***** SOURCE DATA

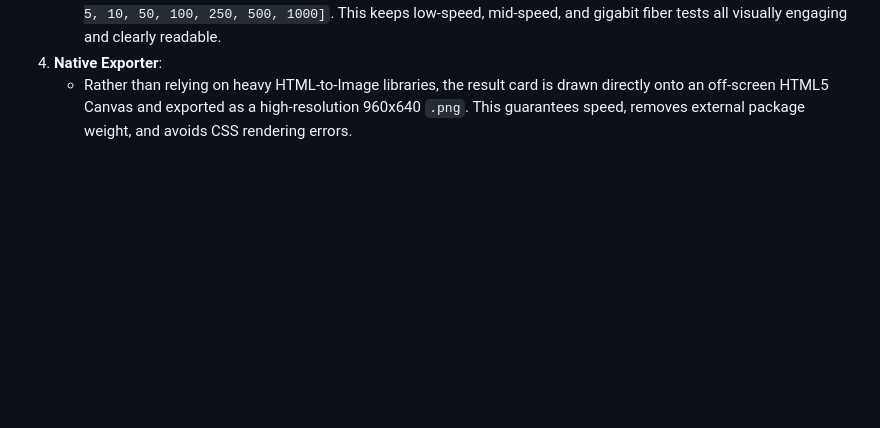
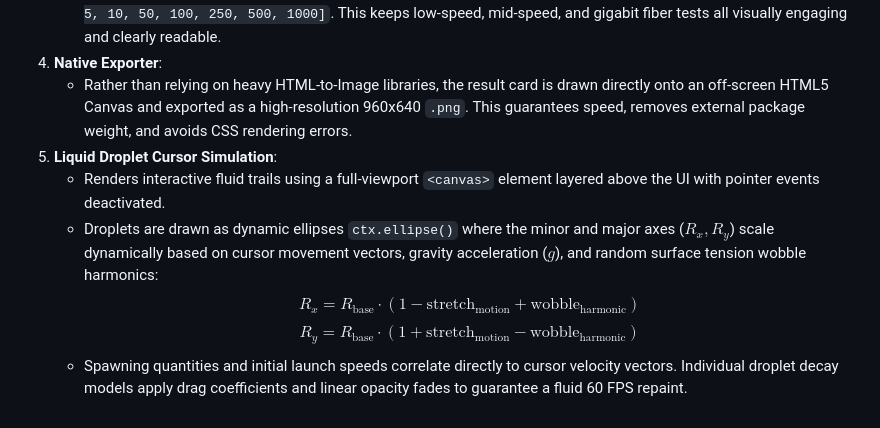
Before and after one commit to Harshal-2026/Internet-speed-tester, a Markdown page: ARCHITECTURE.md, the part around the change. GitHub-like rendering; blank space fills up the shorter version.

Commit message:
Update ARCHITECTURE.md to include liquid droplet cursor follower details

```diff
--- a/ARCHITECTURE.md
+++ b/ARCHITECTURE.md
@@ -71,3 +71,9 @@ To deliver a premium, responsive UX, several front-end optimizations are active:
    - We map speed values to needle percentages using a piece-wise linear interpolation curve across thresholds `[0, 1, 5, 10, 50, 100, 250, 500, 1000]`. This keeps low-speed, mid-speed, and gigabit fiber tests all visually engaging and clearly readable.
 4. **Native Exporter**:
    - Rather than relying on heavy HTML-to-Image libraries, the result card is drawn directly onto an off-screen HTML5 Canvas and exported as a high-resolution 960x640 `.png`. This guarantees speed, removes external package weight, and avoids CSS rendering errors.
+5. **Liquid Droplet Cursor Simulation**:
+   - Renders interactive fluid trails using a full-viewport `<canvas>` element layered above the UI with pointer events deactivated.
+   - Droplets are drawn as dynamic ellipses `ctx.ellipse()` where the minor and major axes ($R_x, R_y$) scale dynamically based on cursor movement vectors, gravity acceleration ($g$), and random surface tension wobble harmonics:
+     $$R_x = R_{\text{base}} \cdot (1 - \text{stretch}_{\text{motion}} + \text{wobble}_{\text{harmonic}})$$
+     $$R_y = R_{\text{base}} \cdot (1 + \text{stretch}_{\text{motion}} - \text{wobble}_{\text{harmonic}})$$
+   - Spawning quantities and initial launch speeds correlate directly to cursor velocity vectors. Individual droplet decay models apply drag coefficients and linear opacity fades to guarantee a fluid 60 FPS repaint.
```
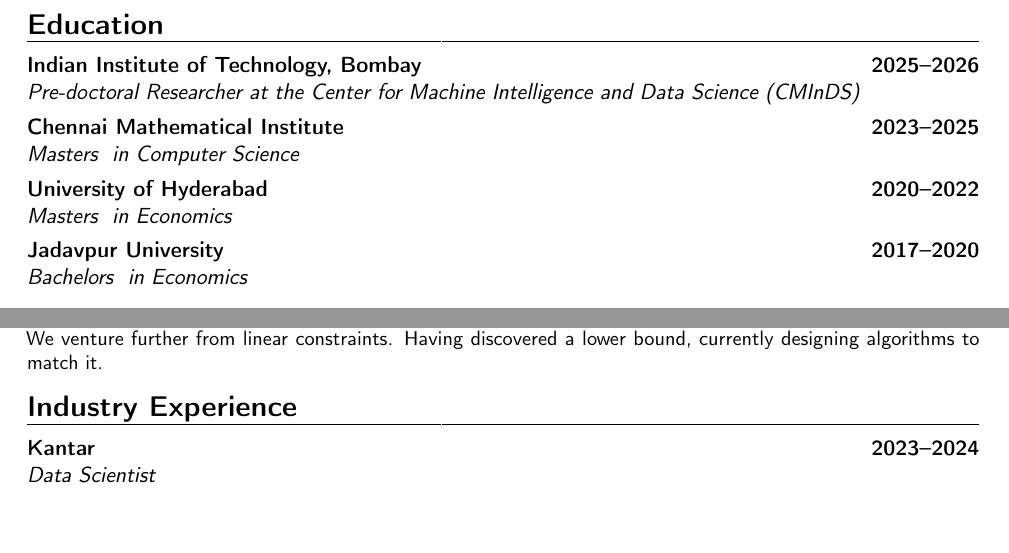
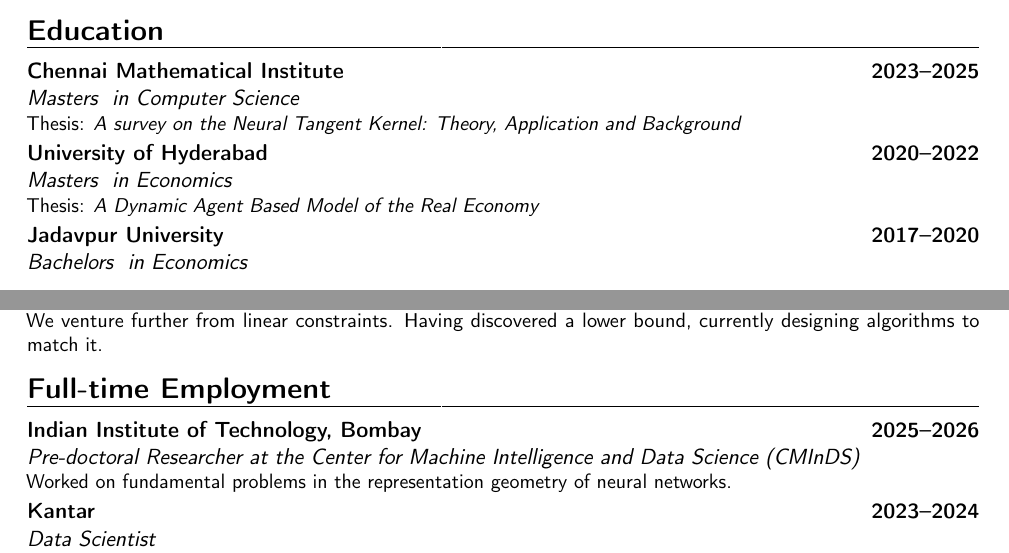
Before and after one commit to subhamonsey/subhamonsey.github.io, a LaTeX CV (cv/main.tex): two parts of pages 1 and 2 of 2, joined at a grey line, cut so that both start at the same text, the shorter picture padded with empty space. Compiled offline with pdfLaTeX.

Commit message:
CV update

```diff
--- a/cv/main.tex
+++ b/cv/main.tex
@@ -19,9 +19,8 @@
 \cventry{}{Ph.D. in Machine Learning}{Georgia Institute of Technology}{2026--Present}{}{H. Milton Stewart School of Industrial and Systems Engineering}
 % ----- Education -----
 \section{Education}
-\cventry{}{Pre-doctoral Researcher at the Center for Machine Intelligence and Data Science (CMInDS)}{Indian Institute of Technology, Bombay}{2025--2026}{}{}
-\cventry{}{Masters \ in Computer Science}{Chennai Mathematical Institute}{2023--2025}{}{}
-\cventry{}{Masters \ in Economics}{University of Hyderabad}{2020--2022}{}{}
+\cventry{}{Masters \ in Computer Science}{Chennai Mathematical Institute}{2023--2025}{}{Thesis: \emph{A survey on the Neural Tangent Kernel: Theory, Application and Background}}
+\cventry{}{Masters \ in Economics}{University of Hyderabad}{2020--2022}{}{Thesis: \emph{A Dynamic Agent Based Model of the Real Economy}}
 \cventry{}{Bachelors \ in Economics}{Jadavpur University}{2017--2020}{}{}
 
 % ----- Scholarships -----
@@ -71,7 +70,8 @@
 }
 %
 % ----- Industry Experience -----
-\section{Industry Experience}
+\section{Full-time Employment}
+\cventry{}{Pre-doctoral Researcher at the Center for Machine Intelligence and Data Science (CMInDS)}{Indian Institute of Technology, Bombay}{2025--2026}{}{Worked on fundamental problems in the representation geometry of neural networks.}
 \cventry{}{Data Scientist}{Kantar}{2023--2024}{}{
 Built practical Bayesian MCMC forecasting models in R/Python. Responsible for streamlining and automating various process pipelines resulting in reduction of time on task from days to hours. Also designed surveys (conjoint analysis) and pricing models.}
 % ----- Internships -----
```
Also changed, not shown: cv/main.pdf.
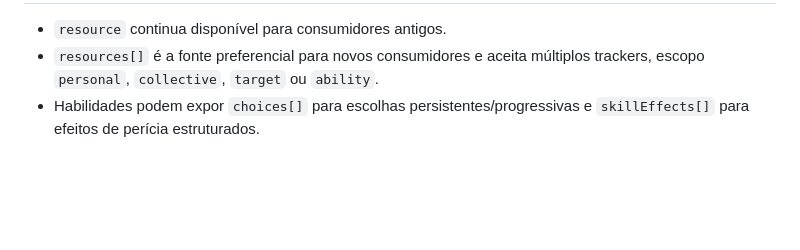
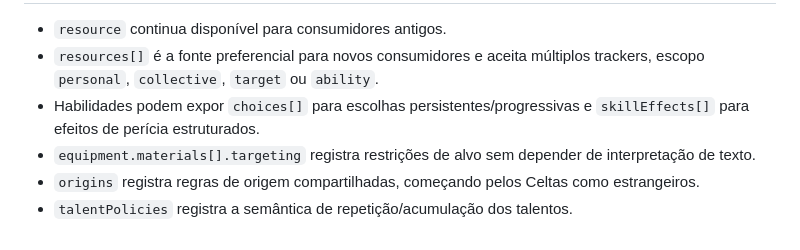
Before and after one commit to stsedd/duodecima-core, a Markdown page: README.md, the part around one of its changes. GitHub-like rendering; blank space fills up the shorter version.

```diff
--- a/README.md
+++ b/README.md
@@ -62,3 +79,6 @@ As regras de criação de Legados agora estão estruturadas dentro de `system.li
 - `resource` continua disponível para consumidores antigos.
 - `resources[]` é a fonte preferencial para novos consumidores e aceita múltiplos trackers, escopo `personal`, `collective`, `target` ou `ability`.
 - Habilidades podem expor `choices[]` para escolhas persistentes/progressivas e `skillEffects[]` para efeitos de perícia estruturados.
+- `equipment.materials[].targeting` registra restrições de alvo sem depender de interpretação de texto.
+- `origins` registra regras de origem compartilhadas, começando pelos Celtas como estrangeiros.
+- `talentPolicies` registra a semântica de repetição/acumulação dos talentos.
```
Also changed, not shown: other parts of README.md (+27 -10 lines).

**********

[WHAT THIS TASK INVOLVES]: Repeat the entries exactly. Any picture is to be left out.

[OUTPUT OF THE EXERCISE]:
Before and after one commit to Harshal-2026/Internet-speed-tester, a Markdown page: ARCHITECTURE.md, the part around the change. GitHub-like rendering; blank space fills up the shorter version.

Commit message:
Update ARCHITECTURE.md to include liquid droplet cursor follower details

```diff
--- a/ARCHITECTURE.md
+++ b/ARCHITECTURE.md
@@ -71,3 +71,9 @@ To deliver a premium, responsive UX, several front-end optimizations are active:
    - We map speed values to needle percentages using a piece-wise linear interpolation curve across thresholds `[0, 1, 5, 10, 50, 100, 250, 500, 1000]`. This keeps low-speed, mid-speed, and gigabit fiber tests all visually engaging and clearly readable.
 4. **Native Exporter**:
    - Rather than relying on heavy HTML-to-Image libraries, the result card is drawn directly onto an off-screen HTML5 Canvas and exported as a high-resolution 960x640 `.png`. This guarantees speed, removes external package weight, and avoids CSS rendering errors.
+5. **Liquid Droplet Cursor Simulation**:
+   - Renders interactive fluid trails using a full-viewport `<canvas>` element layered above the UI with pointer events deactivated.
+   - Droplets are drawn as dynamic ellipses `ctx.ellipse()` where the minor and major axes ($R_x, R_y$) scale dynamically based on cursor movement vectors, gravity acceleration ($g$), and random surface tension wobble harmonics:
+     $$R_x = R_{\text{base}} \cdot (1 - \text{stretch}_{\text{motion}} + \text{wobble}_{\text{harmonic}})$$
+     $$R_y = R_{\text{base}} \cdot (1 + \text{stretch}_{\text{motion}} - \text{wobble}_{\text{harmonic}})$$
+   - Spawning quantities and initial launch speeds correlate directly to cursor velocity vectors. Individual droplet decay models apply drag coefficients and linear opacity fades to guarantee a fluid 60 FPS repaint.
```
Before and after one commit to subhamonsey/subhamonsey.github.io, a LaTeX CV (cv/main.tex): two parts of pages 1 and 2 of 2, joined at a grey line, cut so that both start at the same text, the shorter picture padded with empty space. Compiled offline with pdfLaTeX.

Commit message:
CV update

```diff
--- a/cv/main.tex
+++ b/cv/main.tex
@@ -19,9 +19,8 @@
 \cventry{}{Ph.D. in Machine Learning}{Georgia Institute of Technology}{2026--Present}{}{H. Milton Stewart School of Industrial and Systems Engineering}
 % ----- Education -----
 \section{Education}
-\cventry{}{Pre-doctoral Researcher at the Center for Machine Intelligence and Data Science (CMInDS)}{Indian Institute of Technology, Bombay}{2025--2026}{}{}
-\cventry{}{Masters \ in Computer Science}{Chennai Mathematical Institute}{2023--2025}{}{}
-\cventry{}{Masters \ in Economics}{University of Hyderabad}{2020--2022}{}{}
+\cventry{}{Masters \ in Computer Science}{Chennai Mathematical Institute}{2023--2025}{}{Thesis: \emph{A survey on the Neural Tangent Kernel: Theory, Application and Background}}
+\cventry{}{Masters \ in Economics}{University of Hyderabad}{2020--2022}{}{Thesis: \emph{A Dynamic Agent Based Model of the Real Economy}}
 \cventry{}{Bachelors \ in Economics}{Jadavpur University}{2017--2020}{}{}
 
 % ----- Scholarships -----
@@ -71,7 +70,8 @@
 }
 %
 % ----- Industry Experience -----
-\section{Industry Experience}
+\section{Full-time Employment}
+\cventry{}{Pre-doctoral Researcher at the Center for Machine Intelligence and Data Science (CMInDS)}{Indian Institute of Technology, Bombay}{2025--2026}{}{Worked on fundamental problems in the representation geometry of neural networks.}
 \cventry{}{Data Scientist}{Kantar}{2023--2024}{}{
 Built practical Bayesian MCMC forecasting models in R/Python. Responsible for streamlining and automating various process pipelines resulting in reduction of time on task from days to hours. Also designed surveys (conjoint analysis) and pricing models.}
 % ----- Internships -----
```
Also changed, not shown: cv/main.pdf.
Before and after one commit to stsedd/duodecima-core, a Markdown page: README.md, the part around one of its changes. GitHub-like rendering; blank space fills up the shorter version.

```diff
--- a/README.md
+++ b/README.md
@@ -62,3 +79,6 @@ As regras de criação de Legados agora estão estruturadas dentro de `system.li
 - `resource` continua disponível para consumidores antigos.
 - `resources[]` é a fonte preferencial para novos consumidores e aceita múltiplos trackers, escopo `personal`, `collective`, `target` ou `ability`.
 - Habilidades podem expor `choices[]` para escolhas persistentes/progressivas e `skillEffects[]` para efeitos de perícia estruturados.
+- `equipment.materials[].targeting` registra restrições de alvo sem depender de interpretação de texto.
+- `origins` registra regras de origem compartilhadas, começando pelos Celtas como estrangeiros.
+- `talentPolicies` registra a semântica de repetição/acumulação dos talentos.
```
Also changed, not shown: other parts of README.md (+27 -10 lines).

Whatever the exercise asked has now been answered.